> _EXERCISE DETAILS_: Pick out the lines below that contain the string "mylearnings" and copy them all.

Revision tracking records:

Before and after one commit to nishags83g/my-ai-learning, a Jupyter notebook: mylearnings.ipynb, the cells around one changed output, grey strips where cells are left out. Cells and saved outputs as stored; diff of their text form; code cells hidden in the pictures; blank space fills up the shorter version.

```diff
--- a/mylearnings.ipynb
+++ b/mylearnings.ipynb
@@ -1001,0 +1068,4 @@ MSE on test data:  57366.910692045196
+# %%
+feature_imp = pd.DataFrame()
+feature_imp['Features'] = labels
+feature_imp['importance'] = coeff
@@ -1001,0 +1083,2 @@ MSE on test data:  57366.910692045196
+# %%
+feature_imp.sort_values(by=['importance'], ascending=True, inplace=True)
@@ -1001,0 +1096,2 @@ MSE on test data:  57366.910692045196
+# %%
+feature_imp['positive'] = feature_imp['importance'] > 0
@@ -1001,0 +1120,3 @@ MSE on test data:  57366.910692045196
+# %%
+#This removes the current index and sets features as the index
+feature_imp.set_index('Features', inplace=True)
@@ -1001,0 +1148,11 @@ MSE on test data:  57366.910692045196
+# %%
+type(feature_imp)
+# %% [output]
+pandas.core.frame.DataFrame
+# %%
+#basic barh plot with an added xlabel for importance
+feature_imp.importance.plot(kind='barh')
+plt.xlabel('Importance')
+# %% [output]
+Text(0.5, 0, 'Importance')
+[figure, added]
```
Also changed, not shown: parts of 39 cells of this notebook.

> _TASK RESPONSE_:
Before and after one commit to nishags83g/my-ai-learning, a Jupyter notebook: mylearnings.ipynb, the cells around one changed output, grey strips where cells are left out. Cells and saved outputs as stored; diff of their text form; code cells hidden in the pictures; blank space fills up the shorter version.
--- a/mylearnings.ipynb
+++ b/mylearnings.ipynb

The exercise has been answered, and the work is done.